START Source material

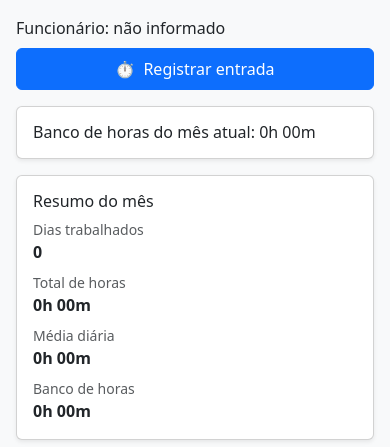
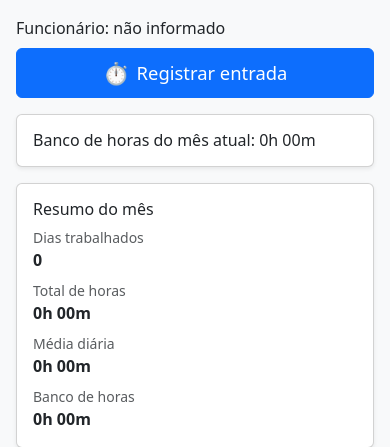
Before and after one commit to prismotta/sistema-ponto-python, a Flask app: page /dashboard in a window 390 px wide. Shown: the part 50-497 px from the top of the page. Run offline with Flask 3, Linux system fonts and the light colour scheme; the visitor is signed in with stand-in values (Sample User, id 1); data that the repository does not hold is empty; some libraries are stand-ins or nearby versions.

Commit message:
style: ajusta tamanho responsivo do botão de ponto

```diff
--- a/web/templates/dashboard.html
+++ b/web/templates/dashboard.html
@@ -9,6 +9,12 @@
     <style>
       .table-responsive { -webkit-overflow-scrolling: touch; }
       .table td, .table th { white-space: nowrap; }
+      .btn-ponto { max-width: 380px; font-size: 1rem; }
+      .btn-ponto .btn-ponto-icone { font-size: 1.05em; }
+      @media (max-width: 768px) {
+        .btn-ponto { max-width: 100%; font-size: 1.15rem; }
+        .btn-ponto .btn-ponto-icone { font-size: 1.15em; }
+      }
     </style>
 </head>
 <body class="bg-light">
@@ -38,8 +44,8 @@
 
     <div class="mb-3 mb-md-4">
         <p class="mb-2">Funcionário: {{ nome_funcionario }}</p>
-        <a href="/bater" class="btn btn-primary d-inline-flex align-items-center justify-content-center gap-2 px-3 py-2 px-sm-4 py-sm-2 w-100 w-sm-auto" style="max-width: 380px; font-size: 1rem;">
-            <span aria-hidden="true">⏱️</span>
+        <a href="/bater" class="btn btn-primary btn-ponto d-inline-flex align-items-center justify-content-center gap-2 px-3 py-2 px-sm-4 py-sm-2 w-100 w-sm-auto">
+            <span class="btn-ponto-icone" aria-hidden="true">⏱️</span>
             <span>{{ botao_ponto_texto }}</span>
         </a>
     </div>
```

END Source material

=== Work instruction ===
After going through the entries, say how many lines contain the string "span". Nothing else belongs in the reply.

=== Solution to the exercise ===
3